|Born||March 30, 1946|
Dzalabad, Soviet Union
Tel Aviv University (Emeritus)
|Alma mater||Harvard University (Ph.D.)|
Tel Aviv University (M.A.)
Tel Aviv University (B.A.)
|Richard E. Caves|
Hendrik S. Houthakker
|Contributions||new trade theory, new growth theory, special interest politics, trade and market structure|
|Awards||Israel Prize (1991), BBVA Foundation Frontiers of Knowledge Award, EMET Prize, Nemmers Prize, Onassis Prize|
|Information at IDEAS / RePEc|
Elhanan Helpman (Hebrew: אלחנן הלפמן, born March 30, 1946) is an Israeli economist who is currently the Galen L. Stone Professor of International Trade at Harvard University. He is also a Professor Emeritus at the Eitan Berglas School of Economics at Tel Aviv University. Helpman is among the thirty most cited economists in the world according to IDEAS/RePEc.
Helpman was born in Jalal-Abad, Soviet Union, in 1946 and immigrated with his family to Israel. He had planned to study engineering, but soon changed his mind. Helpman recounts the story of a friend who studied economics, and often carried Samuelson's thick textbook to evening classes. When Helpman casually picked up the book to read, he simply could not stop. It was then he realized he would become an economist. His voracious reading across multiple fields would characterize his approach to knowledge, allowing him to research in many different fields.
He graduated from Tel Aviv University twice, first with a B.A. in economics and statistics (1969) and then as a member of the first graduating class in the economics M.A. program (1971). Just three years later he completed his Ph.D. in economics at Harvard. Returning immediately to Tel Aviv University, he was a lecturer and later a university professor (1974-2004). In 1997, having already made landmark contributions in three separate areas of economics, he agreed to return to Harvard University.
He is married to Ruth Helpman, and has two daughters. All three women are highly trained professionals. A renaissance man of many interests, his passion is opera.

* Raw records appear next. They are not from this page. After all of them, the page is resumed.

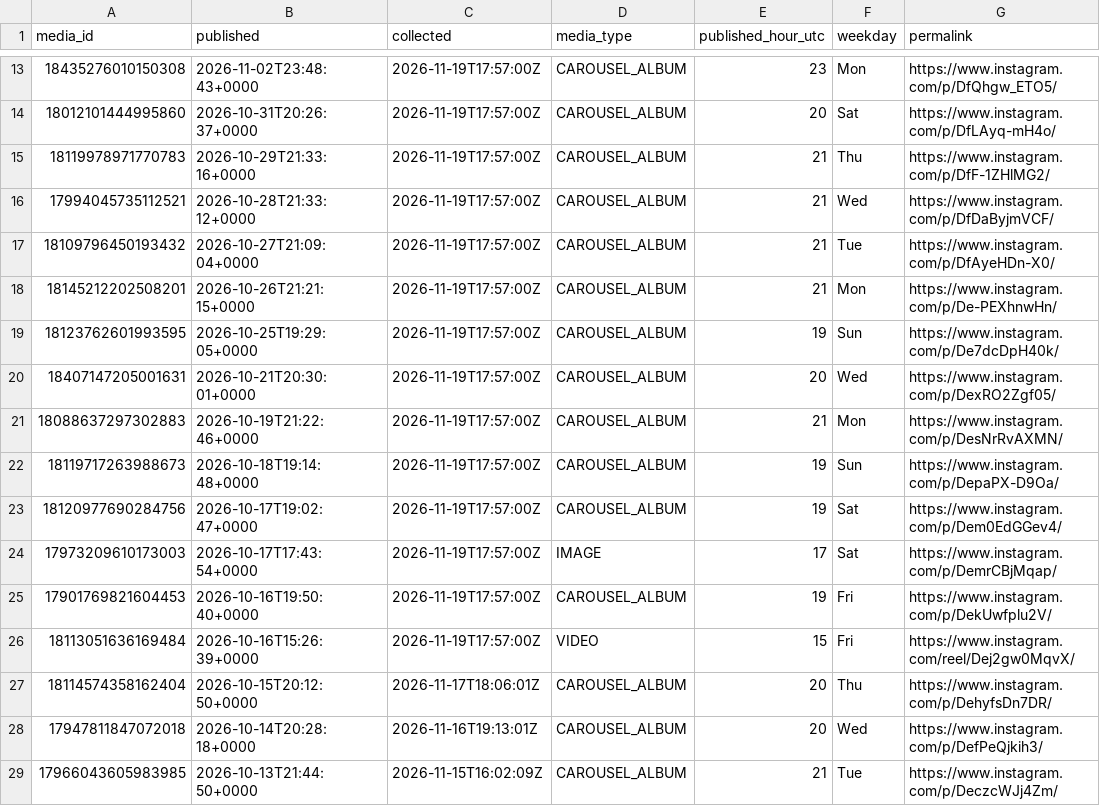
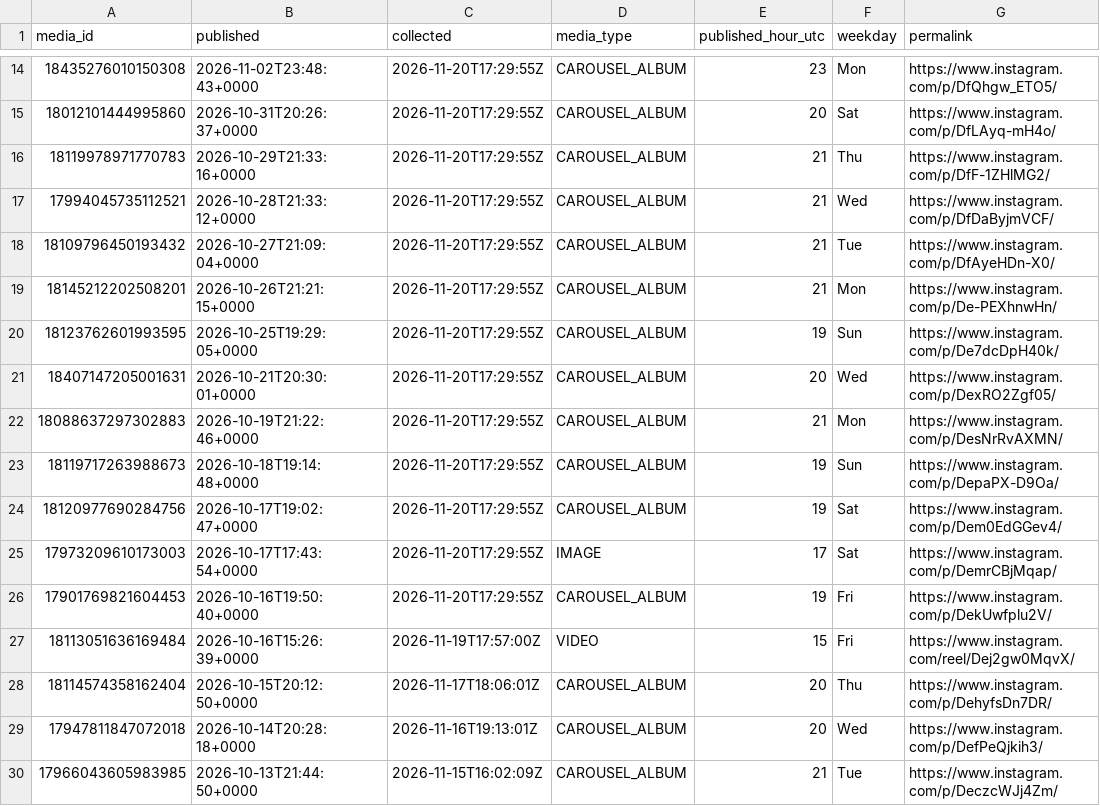
Before and after one commit to lhotea/TriAgent, a CSV file: insights.csv, drawn as a sheet; only a part is shown, gaps mark what is left out; addresses are those after the commit; the diff covers the shown part only; the diff names each change by its address in the sheet, - before the commit and + after, or states it on an @@ line.

```diff
--- a/insights.csv
+++ b/insights.csv
-C14:C26 (collected): 2026-11-19T17:57:00Z
+C14:C26 (collected): 2026-11-20T17:29:55Z
```
Also changed, not shown: 1 added row and 22 edited cells elsewhere in this file.
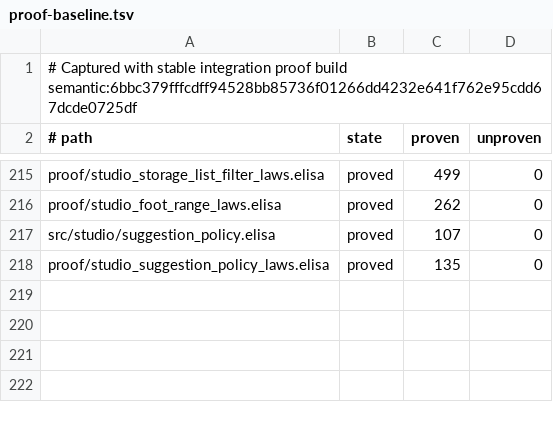
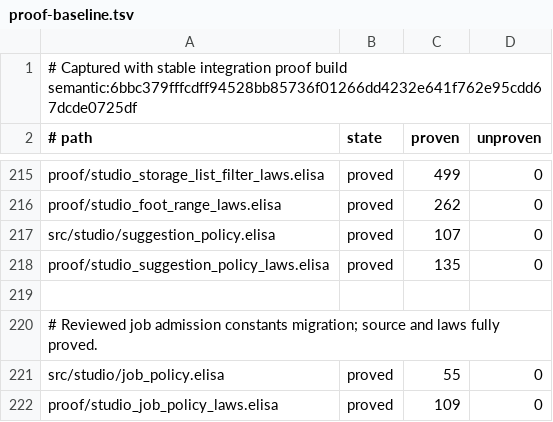
Before and after one commit to torarinvik/mocap-cleaner, a TSV file: scripts/proof-baseline.tsv, drawn as a sheet; only a part is shown, gaps mark what is left out.

Commit message:
Group job admission decisions and retain proved baselines

```diff
--- a/scripts/proof-baseline.tsv
+++ b/scripts/proof-baseline.tsv
@@ -218 +218,5 @@ src/studio/suggestion_policy.elisa	proved	107	0
 proof/studio_suggestion_policy_laws.elisa	proved	135	0
+
+# Reviewed job admission constants migration; source and laws fully proved.
+src/studio/job_policy.elisa	proved	55	0
+proof/studio_job_policy_laws.elisa	proved	109	0
```
Also changed, not shown: 4 other files.
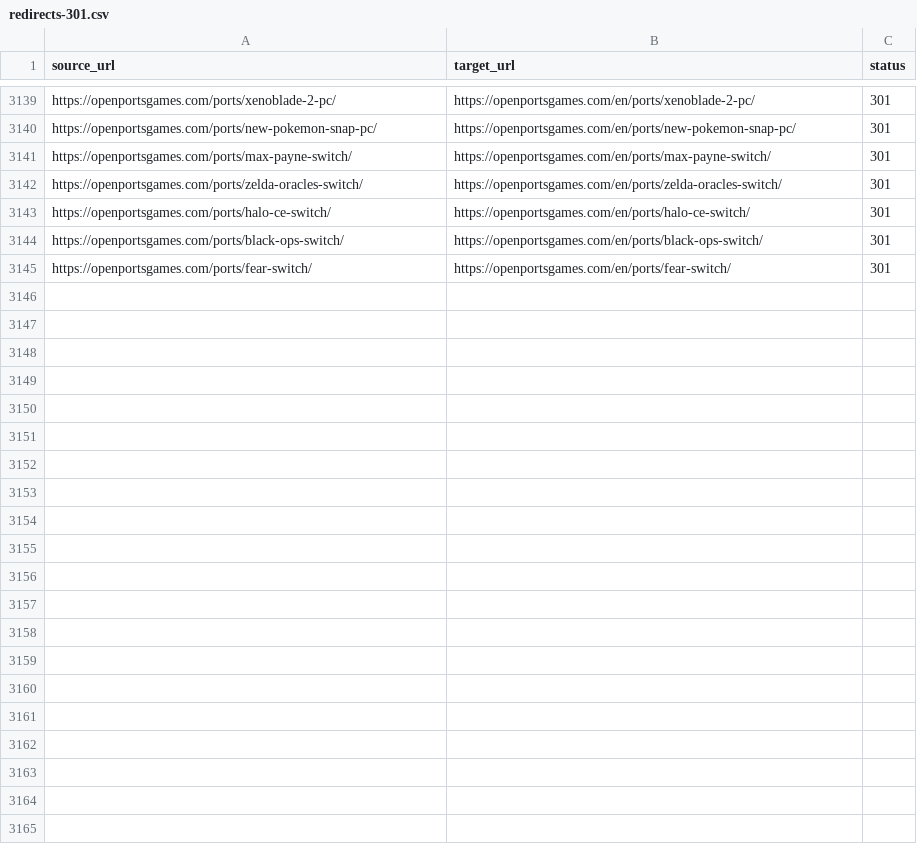
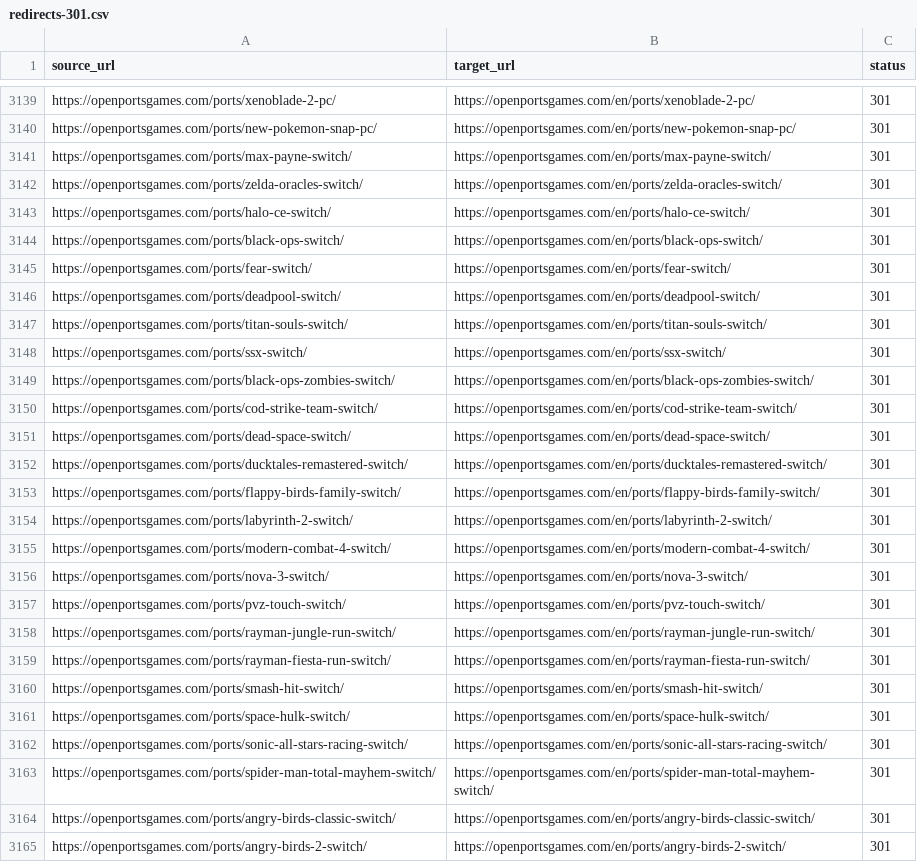
Before and after one commit to Kymie131/openportsgames, a CSV file: docs/redirects-301.csv, drawn as a sheet; only a part is shown, gaps mark what is left out.

Commit message:
feat(catalog): add 20 Nintendo Switch ports from the new port wave

```diff
--- a/docs/redirects-301.csv
+++ b/docs/redirects-301.csv
@@ -3145 +3145,21 @@ https://openportsgames.com/ports/black-ops-switch/,https://openportsgames.com/en
 https://openportsgames.com/ports/fear-switch/,https://openportsgames.com/en/ports/fear-switch/,301
+https://openportsgames.com/ports/deadpool-switch/,https://openportsgames.com/en/ports/deadpool-switch/,301
+https://openportsgames.com/ports/titan-souls-switch/,https://openportsgames.com/en/ports/titan-souls-switch/,301
+https://openportsgames.com/ports/ssx-switch/,https://openportsgames.com/en/ports/ssx-switch/,301
+https://openportsgames.com/ports/black-ops-zombies-switch/,https://openportsgames.com/en/ports/black-ops-zombies-switch/,301
+https://openportsgames.com/ports/cod-strike-team-switch/,https://openportsgames.com/en/ports/cod-strike-team-switch/,301
+https://openportsgames.com/ports/dead-space-switch/,https://openportsgames.com/en/ports/dead-space-switch/,301
+https://openportsgames.com/ports/ducktales-remastered-switch/,https://openportsgames.com/en/ports/ducktales-remastered-switch/,301
+https://openportsgames.com/ports/flappy-birds-family-switch/,https://openportsgames.com/en/ports/flappy-birds-family-switch/,301
+https://openportsgames.com/ports/labyrinth-2-switch/,https://openportsgames.com/en/ports/labyrinth-2-switch/,301
+https://openportsgames.com/ports/modern-combat-4-switch/,https://openportsgames.com/en/ports/modern-combat-4-switch/,301
+https://openportsgames.com/ports/nova-3-switch/,https://openportsgames.com/en/ports/nova-3-switch/,301
+https://openportsgames.com/ports/pvz-touch-switch/,https://openportsgames.com/en/ports/pvz-touch-switch/,301
+https://openportsgames.com/ports/rayman-jungle-run-switch/,https://openportsgames.com/en/ports/rayman-jungle-run-switch/,301
+https://openportsgames.com/ports/rayman-fiesta-run-switch/,https://openportsgames.com/en/ports/rayman-fiesta-run-switch/,301
+https://openportsgames.com/ports/smash-hit-switch/,https://openportsgames.com/en/ports/smash-hit-switch/,301
+https://openportsgames.com/ports/space-hulk-switch/,https://openportsgames.com/en/ports/space-hulk-switch/,301
+https://openportsgames.com/ports/sonic-all-stars-racing-switch/,https://openportsgames.com/en/ports/sonic-all-stars-racing-switch/,301
+https://openportsgames.com/ports/spider-man-total-mayhem-switch/,https://openportsgames.com/en/ports/spider-man-total-mayhem-switch/,301
+https://openportsgames.com/ports/angry-birds-classic-switch/,https://openportsgames.com/en/ports/angry-birds-classic-switch/,301
+https://openportsgames.com/ports/angry-birds-2-switch/,https://openportsgames.com/en/ports/angry-birds-2-switch/,301
```
Also changed, not shown: 37 other files.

Helpman's contributions include studies of the balance of payments, exchange-rate regimes, stabilization programs and foreign debt. Most important, however, are his studies of international trade, economic growth and political economy. He is a cofounder of the "new trade theory'' and the "new growth theory,'' which emphasize the roles of economies of scale and imperfect competition. Much of his work in trade, growth, and political economy is summarized in seven books: Market Structure and Foreign Trade (with Paul Krugman), Trade Policy and Market Structure (with Paul Krugman), Innovation and Growth in the Global Economy (with Gene Grossman), Special Interest Politics (with Gene Grossman), Interest Groups and Trade Policy (with Gene Grossman), The Mystery of Economic Growth, and Understanding Global Trade.
Helpman has also studied the Israeli economy and has been an active participant in Israeli policy debates. He was a member of the Advisory Board of the Bank of Israel, the Council for National Planning, and the National Council for Research and Development. In addition, he was a member of the board of directors of Bank Hapoalim.
Helpman has served on the editorial boards of several scientific journals, and served as Co-Editor of the Journal of International Economics and the Quarterly Journal of Economics and as Editor of the European Economic Review. He is a Fellow of the Econometric Society and was a member of its Council. He delivered major invited lectures, such as the Frank Graham Memorial Lecture at Princeton University, the Schumpeter Lecture of the European Economic Association, of which he is also a fellow, the Walras-Bowley and Frisch Lectures of the Econometric Society and the Ohlin Lectures at the Stockholm School of Economics. He is a member of the Israeli Academy of Sciences and Humanities, a Foreign Honorary Member of the American Academy of Arts and Sciences, a Corresponding Fellow of the British Academy, a member of the European Academy of Sciences and Arts and a Distinguished Fellow of the American Economic Association. He was President of the Israeli Economic Association and President of the Econometric Society. He was awarded Honorary Doctorates by the Catholic University of Louvain and the University of Warsaw. From 2004 to 2014 he was director of the Program on Institutions, Organizations and Growth at the Canadian Institute for Advanced Research (CIFAR). He received the Mahalanobis Memorial Medal, the Bernhard Harms Prize, the Rothschild Prize, the EMET Prize, the Nemmers Prize, the Onassis Prize, the BBVA Foundation Frontiers of Knowledge Award, the Jean-Jacques Laffont Prize, and the Israel Prize.